═══ Data supplied

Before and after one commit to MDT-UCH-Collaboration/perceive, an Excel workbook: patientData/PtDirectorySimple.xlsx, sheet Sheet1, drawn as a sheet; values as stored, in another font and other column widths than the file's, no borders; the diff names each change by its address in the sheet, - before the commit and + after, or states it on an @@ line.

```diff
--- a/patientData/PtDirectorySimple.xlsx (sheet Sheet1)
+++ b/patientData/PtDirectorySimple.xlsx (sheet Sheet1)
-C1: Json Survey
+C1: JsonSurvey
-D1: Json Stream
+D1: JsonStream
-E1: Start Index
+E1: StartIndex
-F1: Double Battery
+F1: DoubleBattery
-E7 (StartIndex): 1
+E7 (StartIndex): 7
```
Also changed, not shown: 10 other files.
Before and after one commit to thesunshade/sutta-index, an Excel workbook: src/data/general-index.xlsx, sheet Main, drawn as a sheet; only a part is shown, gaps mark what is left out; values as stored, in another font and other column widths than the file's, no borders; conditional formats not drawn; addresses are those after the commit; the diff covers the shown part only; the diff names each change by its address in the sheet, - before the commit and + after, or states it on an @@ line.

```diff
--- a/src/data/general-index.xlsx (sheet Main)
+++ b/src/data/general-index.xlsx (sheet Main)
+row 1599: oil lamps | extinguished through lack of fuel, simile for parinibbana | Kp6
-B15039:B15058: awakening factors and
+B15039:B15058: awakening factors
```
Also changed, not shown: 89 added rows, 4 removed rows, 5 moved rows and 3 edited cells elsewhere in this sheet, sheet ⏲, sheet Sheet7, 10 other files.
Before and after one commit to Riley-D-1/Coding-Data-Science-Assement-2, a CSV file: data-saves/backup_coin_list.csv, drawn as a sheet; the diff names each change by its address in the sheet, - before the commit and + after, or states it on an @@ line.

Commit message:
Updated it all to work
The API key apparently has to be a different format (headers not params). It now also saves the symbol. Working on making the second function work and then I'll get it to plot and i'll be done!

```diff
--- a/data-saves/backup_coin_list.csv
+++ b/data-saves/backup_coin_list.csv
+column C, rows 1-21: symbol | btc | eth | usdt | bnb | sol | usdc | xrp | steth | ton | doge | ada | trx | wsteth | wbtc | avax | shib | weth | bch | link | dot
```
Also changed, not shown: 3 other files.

══════

- Exercise:
A complete answer lists each line of the data that holds the word "changed".

- Solution for this exercise:
Also changed, not shown: 10 other files.
Also changed, not shown: 89 added rows, 4 removed rows, 5 moved rows and 3 edited cells elsewhere in this sheet, sheet ⏲, sheet Sheet7, 10 other files.
Also changed, not shown: 3 other files.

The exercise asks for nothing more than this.